Native ads are ubiquitous, but most don’t adequately show that they are native ads — leading to confused, frustrated consumers.

A new study released by the Online Trust Alliance examining the top 100 news publishers (including PBS, The New York Times and more) found that 71 percent received failing grades and did not live up to industry standards.

So, why the underperformance?

Native ads may be blending in too much with the content surrounding them, causing confusion, annoyance and misinterpretation amongst consumers. Consumers don’t know if they’re viewing an article or an ad sending them into the dark abyss. The sociologists at South Park outlined it perfectly:

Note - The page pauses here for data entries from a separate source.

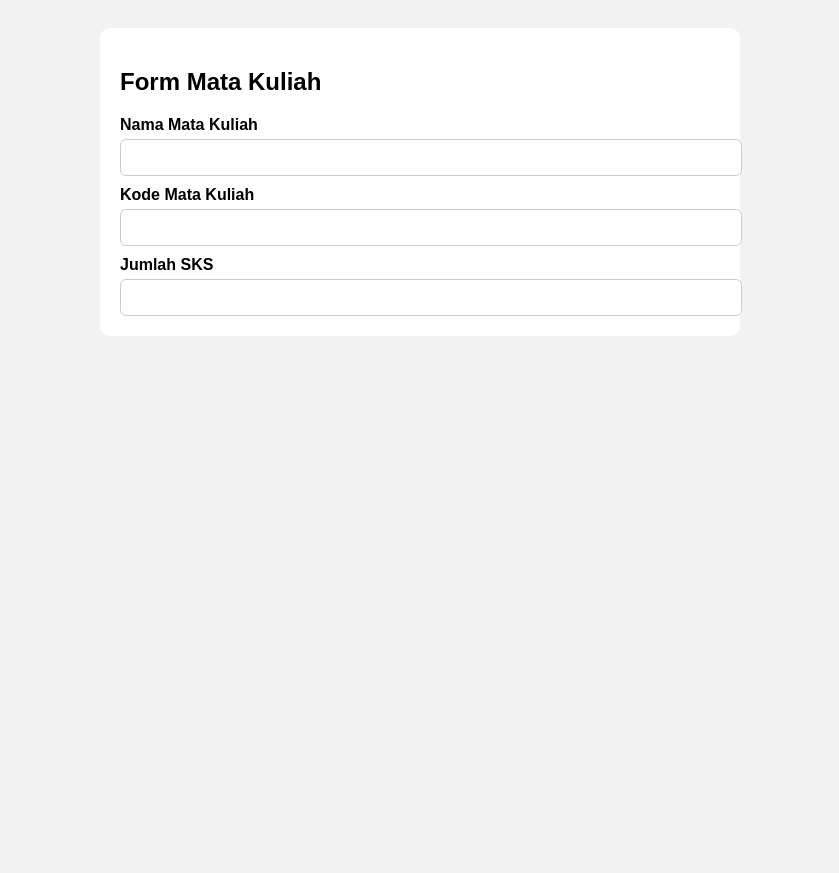
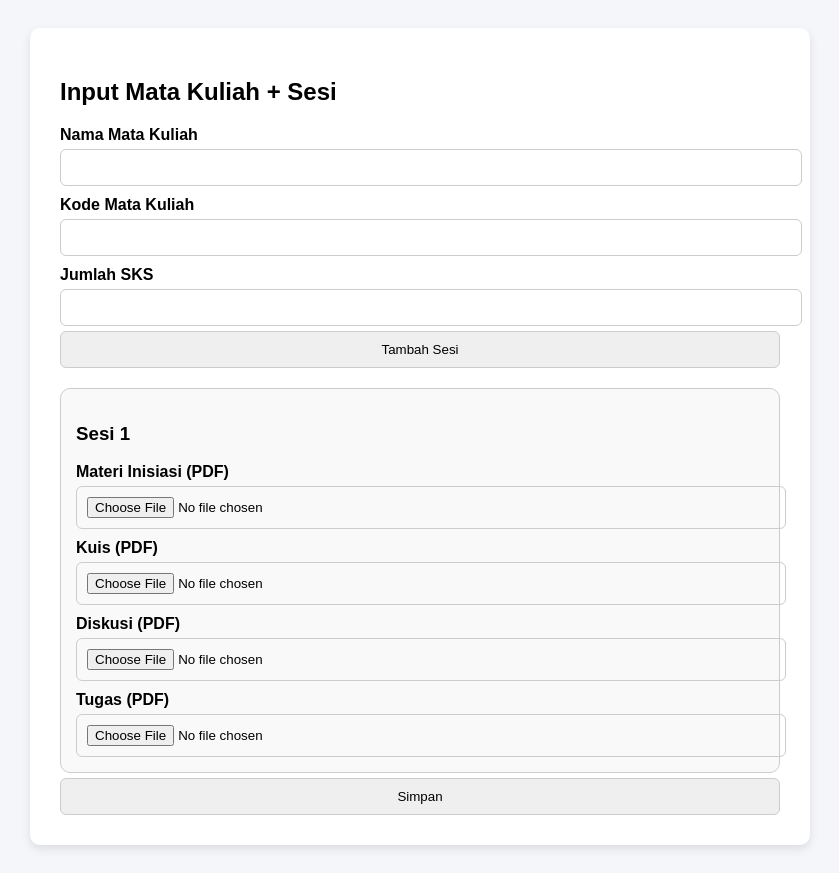
Before and after one commit to Noval92/ediska-frontend, a plain HTML site: page mata-kuliah.html in a window 1280 px wide. Shown: the whole page, without its empty margins (220-1059 px from the left). Before the commit the page ends 800 px from the top, so only its background shows below. Drawn offline with Linux system fonts and the light colour scheme.

Commit message:
feat: tambah sesi dinamis pada form mata kuliah

```diff
--- a/mata-kuliah.html
+++ b/mata-kuliah.html
@@ -1,51 +1,70 @@
 <!DOCTYPE html>
 <html lang="id">
 <head>
-  <meta charset="UTF-8" />
-  <title>Input Mata Kuliah</title>
+  <meta charset="UTF-8">
+  <title>Form Mata Kuliah + Multi Sesi</title>
   <style>
-    body { font-family: Arial; background: #f2f2f2; padding: 20px; }
-    .container { background: white; padding: 20px; max-width: 600px; margin: auto; border-radius: 10px; }
+    body { font-family: Arial; background: #f4f6f9; padding: 20px; }
+    .container { max-width: 720px; margin: auto; background: white; padding: 30px;
+      border-radius: 10px; box-shadow: 0 4px 10px rgba(0,0,0,0.1); }
     label { display: block; margin-top: 10px; font-weight: bold; }
-    input { width: 100%; padding: 10px; margin-top: 5px; border-radius: 6px; border: 1px solid #ccc; }
+    input, select, button { width: 100%; padding: 10px; margin-top: 5px;
+      border: 1px solid #ccc; border-radius: 6px; }
+    .sesi-block {
+      margin-top: 20px; padding: 15px; background: #f9f9f9;
+      border-radius: 10px; border: 1px solid #ccc;
+    }
+    embed { width: 100%; height: 200px; margin-top: 10px; }
   </style>
 </head>
 <body>
 <div class="container">
-  <h2>Form Mata Kuliah</h2>
+  <h2>Input Mata Kuliah + Sesi</h2>
+
   <label for="nama">Nama Mata Kuliah</label>
-  <input list="namaList" id="nama" name="nama" autocomplete="off" />
-  <datalist id="namaList">
-    <option value="PENGANTAR MATEMATIKA">
-<option value="KALKULUS I">
-<option value="PENDIDIKAN AGAMA ISLAM">
-<option value="SISTEM OPERASI">
-<option value="TUGAS AKHIR PROGRAM">
-  </datalist>
+  <input id="nama" type="text" />
 
   <label for="kode">Kode Mata Kuliah</label>
-  <input type="text" id="kode" name="kode" />
+  <input id="kode" type="text" />
 
   <label for="sks">Jumlah SKS</label>
-  <input type="number" id="sks" name="sks" min="1" max="6" />
+  <input id="sks" type="number" min="1" max="6" />
+
+  <button id="addSesi" type="button">Tambah Sesi</button>
+  <div id="sesiContainer"></div>
+
+  <button id="submitBtn" type="submit">Simpan</button>
 </div>
 
 <script>
-const matkulList = [
-  { kode: 'MATA4101', nama: 'PENGANTAR MATEMATIKA', sks: 3 },
-  { kode: 'MATA4110', nama: 'KALKULUS I', sks: 3 },
-  { kode: 'MKWU4101', nama: 'PENDIDIKAN AGAMA ISLAM', sks: 3 },
-  { kode: 'MSIM4201', nama: 'SISTEM OPERASI', sks: 3 },
-  { kode: 'MSIM4500', nama: 'TUGAS AKHIR PROGRAM', sks: 6 }
-];
+let sesiIndex = 0;
 
-document.getElementById('nama').addEventListener('input', function() {
-  const selected = matkulList.find(m => m.nama === this.value);
-  if (selected) {
-    document.getElementById('kode').value = selected.kode;
-    document.getElementById('sks').value = selected.sks;
-  }
+function createSesiBlock(index) {
+  const div = document.createElement('div');
+  div.className = 'sesi-block';
+  div.innerHTML = `
+    <h3>Sesi ${index}</h3>
+    <label>Materi Inisiasi (PDF)</label>
+    <input type="file" name="materi${index}" accept="application/pdf" />
+    <label>Kuis (PDF)</label>
+    <input type="file" name="kuis${index}" accept="application/pdf" />
+    <label>Diskusi (PDF)</label>
+    <input type="file" name="diskusi${index}" accept="application/pdf" />
+    <label>Tugas (PDF)</label>
+    <input type="file" name="tugas${index}" accept="application/pdf" />
+  `;
+  return div;
+}
+
+document.getElementById('addSesi').addEventListener('click', () => {
+  sesiIndex++;
+  const sesiContainer = document.getElementById('sesiContainer');
+  const block = createSesiBlock(sesiIndex);
+  sesiContainer.appendChild(block);
 });
+
+// auto add sesi 1 by default
+document.getElementById('addSesi').click();
 </script>
 </body>
 </html>
```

But Craig Speizle, the Online Trust Alliance’s executive director, believes the findings reveal a much bigger picture — not adhering to industry guidelines “risk marginalizing the long-term value of advertising and the reputation of sites where they are served,” said Speizle in a press release.

Both publishers and advertisers have their work cut out for them, which means we need to understand why native ads fail, how to avoid wrongdoings, and what the future of native ads looks like. The three standards below strive to reinforce the need for both brands and publishers to create trustworthy reputations.

Disclosure, Discoverability and Delineation

The Online Trust Alliance, whose mission is to promote business practices that enhance online trust, recommends proper ad disclosure.

While native ads should appear less like traditional ads, clearly distinguishing sponsored content is required. Without proper disclosure, advertisers risk deception—nearly two-thirds of readers have felt deceived upon realizing that an article or video was sponsored by a brand.

Perhaps that’s why only 9% of the sites examined in the study received top trust scores for being clearly labeled as ads. Let’s be honest, who hasn’t felt fooled by a brand’s sly advertising techniques?

Tip: Avoid duping your consumers. Be as clear as possible, and include terminology such as “Sponsored By,” “Paid for By”, or even simply calling it an “Ad”. This provides invaluable transparency that consumers deserve, and they’re more likely to interact with your content because of it.


The OTA deemed 20 percent of the ads from the study as “in need of improvement,” and in the CNN screenshot above (not taken from the OTA study), it’s easy to understand why. There are two factors to point out.

1. The title, “Paid Partner Content” is helpful but does not provide proper disclosure.
2. The sponsors, Lending Tree, Healthgrades, and GOBankingRates are identified, but the text is difficult to read.

Color, font type and contrast should all be taken into consideration when publishing native ads. Focus on discoverability. The light grey-italicized font from the CNN ad lacks visibility, and there is little differentiation between the editorial content and the ads itself.

Tip: Go beyond the point of discoverability. Be impressionable, and make an impact with your ad by adding visual communication. They’ll catch eyeballs, and consumers will enjoy reading what you have to say.


‘Orange is the New Black’, Netflix native ad taken from The New York Times.

In a mere 1.3 milliseconds, images fill humans with context and emotion. Use images that mirror headlines to help make more visible associations between context. Native ads present the perfect opportunity to paint a picture of your content through images, and please stop using bad stock photos.

Digital ads that are successful at communicating brands include some form of recognizable brand assets. Especially for consumer-facing brands. Having a brand logo or another familiar asset has the potential to strengthen brand affiliation. In the above ad, Netflix includes their logo and Orange is the New Black.

Native advertising itself is a bit of a paradox. Francois-Xavier Preaut, regional director for Outbrain, describes native advertising as “a format that is well-integrated and very personalized—a unique format that is suited to the website on which I find myself.” However, advertisers have a difficult time distinguishing ads from editorial content, known as delineation.

Tip: Follow format. The value of native advertising is that it’s in the feeds. Today’s consumers take in information in highly attentive modes of discovery while sifting through feeds. Advertisers can play close attention to the format, placement and targeting of their native ads by adding shading or bordering around the native ad. This will help to foster a distinction between editorial content and native ads, without interrupting the user experience.

Want to learn more about ads? Check out our guide Winning Strategies for Facebook and Instagram Ads.